Required work>
Draw out every line with the word "dispose" from the listing below.

Data records>
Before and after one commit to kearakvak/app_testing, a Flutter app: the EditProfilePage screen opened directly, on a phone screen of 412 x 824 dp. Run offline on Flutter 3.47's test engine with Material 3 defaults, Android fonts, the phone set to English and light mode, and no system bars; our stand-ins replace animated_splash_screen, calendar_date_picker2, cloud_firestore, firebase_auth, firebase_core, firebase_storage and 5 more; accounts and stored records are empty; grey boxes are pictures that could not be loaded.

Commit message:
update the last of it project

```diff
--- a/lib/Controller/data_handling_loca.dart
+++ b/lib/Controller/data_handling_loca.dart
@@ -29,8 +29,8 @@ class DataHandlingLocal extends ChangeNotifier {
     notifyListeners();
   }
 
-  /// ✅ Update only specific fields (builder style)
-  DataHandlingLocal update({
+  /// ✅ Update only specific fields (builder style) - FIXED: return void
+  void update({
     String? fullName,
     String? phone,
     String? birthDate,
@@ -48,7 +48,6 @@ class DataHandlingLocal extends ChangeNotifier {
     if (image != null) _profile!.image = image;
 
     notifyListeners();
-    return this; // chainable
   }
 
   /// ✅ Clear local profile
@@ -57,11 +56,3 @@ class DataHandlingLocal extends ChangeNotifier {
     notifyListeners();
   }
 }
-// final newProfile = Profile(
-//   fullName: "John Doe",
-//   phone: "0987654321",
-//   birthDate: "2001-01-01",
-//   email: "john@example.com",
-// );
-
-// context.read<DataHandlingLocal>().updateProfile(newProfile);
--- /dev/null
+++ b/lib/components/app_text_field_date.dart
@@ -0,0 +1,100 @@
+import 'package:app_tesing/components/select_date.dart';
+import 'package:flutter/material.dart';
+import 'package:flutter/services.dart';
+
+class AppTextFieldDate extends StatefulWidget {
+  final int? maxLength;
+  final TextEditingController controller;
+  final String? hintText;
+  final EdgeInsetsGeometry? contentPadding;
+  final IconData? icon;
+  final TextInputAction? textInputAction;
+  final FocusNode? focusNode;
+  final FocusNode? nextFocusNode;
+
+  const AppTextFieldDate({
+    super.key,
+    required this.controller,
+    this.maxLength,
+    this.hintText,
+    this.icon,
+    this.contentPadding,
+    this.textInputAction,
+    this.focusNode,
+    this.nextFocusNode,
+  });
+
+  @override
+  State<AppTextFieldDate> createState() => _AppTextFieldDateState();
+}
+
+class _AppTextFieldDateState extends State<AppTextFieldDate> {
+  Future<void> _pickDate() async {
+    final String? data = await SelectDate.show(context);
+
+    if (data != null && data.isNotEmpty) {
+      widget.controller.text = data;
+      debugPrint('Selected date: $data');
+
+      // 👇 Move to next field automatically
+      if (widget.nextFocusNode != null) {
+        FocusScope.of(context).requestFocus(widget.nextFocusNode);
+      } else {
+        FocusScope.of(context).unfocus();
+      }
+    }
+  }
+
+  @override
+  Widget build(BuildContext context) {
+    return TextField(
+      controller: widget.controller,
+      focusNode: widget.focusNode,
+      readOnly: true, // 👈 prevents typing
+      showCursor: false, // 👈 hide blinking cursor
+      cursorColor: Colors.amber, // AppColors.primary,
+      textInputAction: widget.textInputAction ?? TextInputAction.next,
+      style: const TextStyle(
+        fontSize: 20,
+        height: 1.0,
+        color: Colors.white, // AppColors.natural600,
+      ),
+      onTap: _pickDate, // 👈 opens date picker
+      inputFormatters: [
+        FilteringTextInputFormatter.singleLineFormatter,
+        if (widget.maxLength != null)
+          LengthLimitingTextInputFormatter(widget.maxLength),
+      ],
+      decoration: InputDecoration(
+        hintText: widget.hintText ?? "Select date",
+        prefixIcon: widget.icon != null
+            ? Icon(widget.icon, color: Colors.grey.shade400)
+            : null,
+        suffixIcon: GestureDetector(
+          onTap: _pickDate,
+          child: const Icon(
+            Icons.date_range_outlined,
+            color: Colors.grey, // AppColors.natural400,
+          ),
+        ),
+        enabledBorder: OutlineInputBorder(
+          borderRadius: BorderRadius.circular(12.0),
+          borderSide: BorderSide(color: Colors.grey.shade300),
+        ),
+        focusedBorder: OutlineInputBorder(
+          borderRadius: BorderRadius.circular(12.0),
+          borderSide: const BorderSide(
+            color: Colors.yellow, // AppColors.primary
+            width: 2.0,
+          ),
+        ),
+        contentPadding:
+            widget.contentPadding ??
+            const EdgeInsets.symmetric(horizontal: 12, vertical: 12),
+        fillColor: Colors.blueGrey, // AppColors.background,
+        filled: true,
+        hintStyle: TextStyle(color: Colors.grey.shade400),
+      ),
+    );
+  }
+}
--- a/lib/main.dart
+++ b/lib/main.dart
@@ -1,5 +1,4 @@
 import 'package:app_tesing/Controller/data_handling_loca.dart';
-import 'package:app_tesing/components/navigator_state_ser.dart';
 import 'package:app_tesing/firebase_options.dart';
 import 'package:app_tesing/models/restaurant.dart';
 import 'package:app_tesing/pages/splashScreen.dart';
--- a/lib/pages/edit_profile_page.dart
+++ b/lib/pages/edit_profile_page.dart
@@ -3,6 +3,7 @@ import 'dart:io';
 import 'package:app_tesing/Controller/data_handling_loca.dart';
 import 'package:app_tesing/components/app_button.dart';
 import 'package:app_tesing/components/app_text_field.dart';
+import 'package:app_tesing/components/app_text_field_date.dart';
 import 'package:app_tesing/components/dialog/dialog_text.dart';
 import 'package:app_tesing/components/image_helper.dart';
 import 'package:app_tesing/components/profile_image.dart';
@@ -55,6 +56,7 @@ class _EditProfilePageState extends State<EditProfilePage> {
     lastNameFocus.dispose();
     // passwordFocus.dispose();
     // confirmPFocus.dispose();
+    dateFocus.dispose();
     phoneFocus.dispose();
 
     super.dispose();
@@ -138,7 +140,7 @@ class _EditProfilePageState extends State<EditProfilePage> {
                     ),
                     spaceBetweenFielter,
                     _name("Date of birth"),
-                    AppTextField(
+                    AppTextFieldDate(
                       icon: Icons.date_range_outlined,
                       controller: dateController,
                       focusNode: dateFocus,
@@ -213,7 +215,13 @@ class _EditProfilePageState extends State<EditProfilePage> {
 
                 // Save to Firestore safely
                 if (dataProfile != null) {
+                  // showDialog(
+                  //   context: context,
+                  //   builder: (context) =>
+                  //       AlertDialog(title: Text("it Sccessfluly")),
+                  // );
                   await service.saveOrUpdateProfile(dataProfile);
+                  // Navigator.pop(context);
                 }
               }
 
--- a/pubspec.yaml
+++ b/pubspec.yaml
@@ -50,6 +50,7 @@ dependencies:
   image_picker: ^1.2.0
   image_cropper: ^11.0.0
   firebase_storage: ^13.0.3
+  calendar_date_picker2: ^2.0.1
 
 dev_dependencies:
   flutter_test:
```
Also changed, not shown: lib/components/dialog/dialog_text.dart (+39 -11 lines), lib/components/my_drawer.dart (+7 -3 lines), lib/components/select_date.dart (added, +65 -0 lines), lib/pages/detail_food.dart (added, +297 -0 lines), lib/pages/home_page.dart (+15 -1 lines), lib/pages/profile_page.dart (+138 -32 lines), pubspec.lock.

Solution>
     lastNameFocus.dispose();
     // passwordFocus.dispose();
     // confirmPFocus.dispose();
+    dateFocus.dispose();
     phoneFocus.dispose();
     super.dispose();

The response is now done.